TASK ITEM
From the records below, find each line with the string "layout" and copy it.
(Beginning of INPUT)
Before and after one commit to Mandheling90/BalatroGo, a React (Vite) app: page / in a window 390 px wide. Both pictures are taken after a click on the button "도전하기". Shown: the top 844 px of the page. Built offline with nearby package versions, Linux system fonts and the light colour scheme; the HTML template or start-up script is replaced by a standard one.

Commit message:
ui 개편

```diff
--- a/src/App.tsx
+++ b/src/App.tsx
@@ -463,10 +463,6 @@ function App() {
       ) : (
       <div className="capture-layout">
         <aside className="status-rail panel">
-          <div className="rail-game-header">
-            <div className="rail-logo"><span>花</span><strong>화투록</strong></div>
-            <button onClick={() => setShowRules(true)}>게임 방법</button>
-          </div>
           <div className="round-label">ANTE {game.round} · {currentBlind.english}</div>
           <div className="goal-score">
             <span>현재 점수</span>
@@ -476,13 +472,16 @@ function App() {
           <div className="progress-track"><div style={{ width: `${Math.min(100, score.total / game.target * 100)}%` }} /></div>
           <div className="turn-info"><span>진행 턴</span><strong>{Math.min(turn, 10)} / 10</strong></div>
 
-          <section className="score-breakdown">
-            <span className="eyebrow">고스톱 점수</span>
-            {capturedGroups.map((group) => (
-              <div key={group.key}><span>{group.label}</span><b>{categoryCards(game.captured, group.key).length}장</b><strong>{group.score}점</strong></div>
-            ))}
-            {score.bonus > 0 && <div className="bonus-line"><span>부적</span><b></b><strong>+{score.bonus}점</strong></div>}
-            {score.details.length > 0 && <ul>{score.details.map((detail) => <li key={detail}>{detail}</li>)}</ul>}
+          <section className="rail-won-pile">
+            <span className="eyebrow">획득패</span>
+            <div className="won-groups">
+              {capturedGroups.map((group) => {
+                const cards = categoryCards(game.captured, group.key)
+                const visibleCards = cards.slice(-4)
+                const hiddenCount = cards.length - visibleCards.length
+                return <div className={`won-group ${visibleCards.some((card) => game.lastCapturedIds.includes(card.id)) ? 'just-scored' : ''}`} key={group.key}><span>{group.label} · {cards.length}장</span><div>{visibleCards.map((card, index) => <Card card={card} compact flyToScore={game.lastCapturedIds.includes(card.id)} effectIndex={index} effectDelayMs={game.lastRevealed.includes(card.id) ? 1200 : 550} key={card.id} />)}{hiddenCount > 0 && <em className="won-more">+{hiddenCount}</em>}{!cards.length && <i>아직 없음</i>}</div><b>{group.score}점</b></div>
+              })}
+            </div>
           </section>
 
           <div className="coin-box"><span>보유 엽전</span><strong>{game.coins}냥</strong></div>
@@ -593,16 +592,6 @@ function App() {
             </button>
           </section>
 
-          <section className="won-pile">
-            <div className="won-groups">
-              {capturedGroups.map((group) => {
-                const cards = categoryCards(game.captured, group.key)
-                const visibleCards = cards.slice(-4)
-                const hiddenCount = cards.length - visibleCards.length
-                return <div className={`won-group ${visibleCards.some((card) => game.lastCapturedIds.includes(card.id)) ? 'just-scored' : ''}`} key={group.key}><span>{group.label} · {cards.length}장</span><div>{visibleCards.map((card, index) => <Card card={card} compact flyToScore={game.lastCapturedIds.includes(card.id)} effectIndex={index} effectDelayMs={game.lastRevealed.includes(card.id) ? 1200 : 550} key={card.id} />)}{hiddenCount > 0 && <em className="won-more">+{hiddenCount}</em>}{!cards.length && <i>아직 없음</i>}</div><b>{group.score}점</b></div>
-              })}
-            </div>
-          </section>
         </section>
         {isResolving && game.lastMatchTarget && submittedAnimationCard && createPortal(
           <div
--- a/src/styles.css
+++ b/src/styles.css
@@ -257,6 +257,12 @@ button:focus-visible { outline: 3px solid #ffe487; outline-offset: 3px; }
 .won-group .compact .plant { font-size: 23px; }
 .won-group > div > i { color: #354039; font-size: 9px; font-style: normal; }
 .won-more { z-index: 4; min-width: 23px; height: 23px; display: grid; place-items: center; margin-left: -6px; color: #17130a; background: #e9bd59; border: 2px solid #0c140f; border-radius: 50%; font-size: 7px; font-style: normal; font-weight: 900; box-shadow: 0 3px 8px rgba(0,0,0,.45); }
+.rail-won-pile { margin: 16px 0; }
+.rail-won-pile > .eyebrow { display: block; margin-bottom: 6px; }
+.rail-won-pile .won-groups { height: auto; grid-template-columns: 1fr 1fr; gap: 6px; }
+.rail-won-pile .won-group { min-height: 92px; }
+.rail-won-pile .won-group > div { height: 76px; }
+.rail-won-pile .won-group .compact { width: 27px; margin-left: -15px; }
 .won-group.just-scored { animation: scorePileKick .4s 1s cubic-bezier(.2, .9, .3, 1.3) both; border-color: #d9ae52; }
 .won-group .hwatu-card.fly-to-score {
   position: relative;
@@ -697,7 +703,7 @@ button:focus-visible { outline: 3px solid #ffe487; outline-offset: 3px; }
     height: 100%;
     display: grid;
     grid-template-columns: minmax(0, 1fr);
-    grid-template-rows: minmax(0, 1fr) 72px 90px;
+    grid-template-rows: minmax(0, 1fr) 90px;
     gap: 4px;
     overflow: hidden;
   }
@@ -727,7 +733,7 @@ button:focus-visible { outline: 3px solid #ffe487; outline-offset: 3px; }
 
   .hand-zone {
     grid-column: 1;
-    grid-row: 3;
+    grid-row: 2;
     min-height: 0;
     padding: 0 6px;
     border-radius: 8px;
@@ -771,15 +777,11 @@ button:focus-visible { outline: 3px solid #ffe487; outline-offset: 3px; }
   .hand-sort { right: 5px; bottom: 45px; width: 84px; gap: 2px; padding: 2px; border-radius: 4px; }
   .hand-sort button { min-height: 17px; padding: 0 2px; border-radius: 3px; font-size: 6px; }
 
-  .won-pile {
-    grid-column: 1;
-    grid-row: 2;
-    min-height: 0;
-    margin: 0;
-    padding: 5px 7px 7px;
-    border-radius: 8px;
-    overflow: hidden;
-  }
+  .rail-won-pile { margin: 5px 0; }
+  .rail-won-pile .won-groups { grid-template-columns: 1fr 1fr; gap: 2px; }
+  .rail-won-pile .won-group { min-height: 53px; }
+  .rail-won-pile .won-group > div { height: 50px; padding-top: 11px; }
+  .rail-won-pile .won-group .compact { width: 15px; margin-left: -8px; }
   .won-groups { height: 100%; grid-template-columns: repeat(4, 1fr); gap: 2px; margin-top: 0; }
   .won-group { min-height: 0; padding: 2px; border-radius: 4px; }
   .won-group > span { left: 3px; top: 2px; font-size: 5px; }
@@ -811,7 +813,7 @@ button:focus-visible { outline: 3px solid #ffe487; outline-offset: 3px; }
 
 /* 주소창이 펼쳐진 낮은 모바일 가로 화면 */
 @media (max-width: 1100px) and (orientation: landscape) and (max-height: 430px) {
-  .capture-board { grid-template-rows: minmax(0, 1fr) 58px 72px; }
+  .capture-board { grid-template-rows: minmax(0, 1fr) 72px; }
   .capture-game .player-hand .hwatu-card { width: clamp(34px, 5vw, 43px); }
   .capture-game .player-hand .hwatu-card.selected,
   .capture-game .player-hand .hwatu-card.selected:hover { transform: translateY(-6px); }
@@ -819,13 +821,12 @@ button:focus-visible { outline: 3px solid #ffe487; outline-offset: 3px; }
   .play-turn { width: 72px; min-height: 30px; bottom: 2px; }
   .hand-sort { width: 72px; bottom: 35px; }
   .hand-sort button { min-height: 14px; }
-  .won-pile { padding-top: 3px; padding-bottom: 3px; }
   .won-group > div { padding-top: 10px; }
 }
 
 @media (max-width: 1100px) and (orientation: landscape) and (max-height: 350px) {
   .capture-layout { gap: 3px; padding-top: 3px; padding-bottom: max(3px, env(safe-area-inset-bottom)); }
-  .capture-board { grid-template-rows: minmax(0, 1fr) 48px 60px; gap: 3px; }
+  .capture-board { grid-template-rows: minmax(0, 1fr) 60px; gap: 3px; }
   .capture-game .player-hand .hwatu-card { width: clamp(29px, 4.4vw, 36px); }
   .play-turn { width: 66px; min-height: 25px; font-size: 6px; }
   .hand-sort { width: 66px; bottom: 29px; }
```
(End of INPUT)
SOLUTION FOR THIS EXERCISE
       <div className="capture-layout">
   .capture-layout { gap: 3px; padding-top: 3px; padding-bottom: max(3px, env(safe-area-inset-bottom)); }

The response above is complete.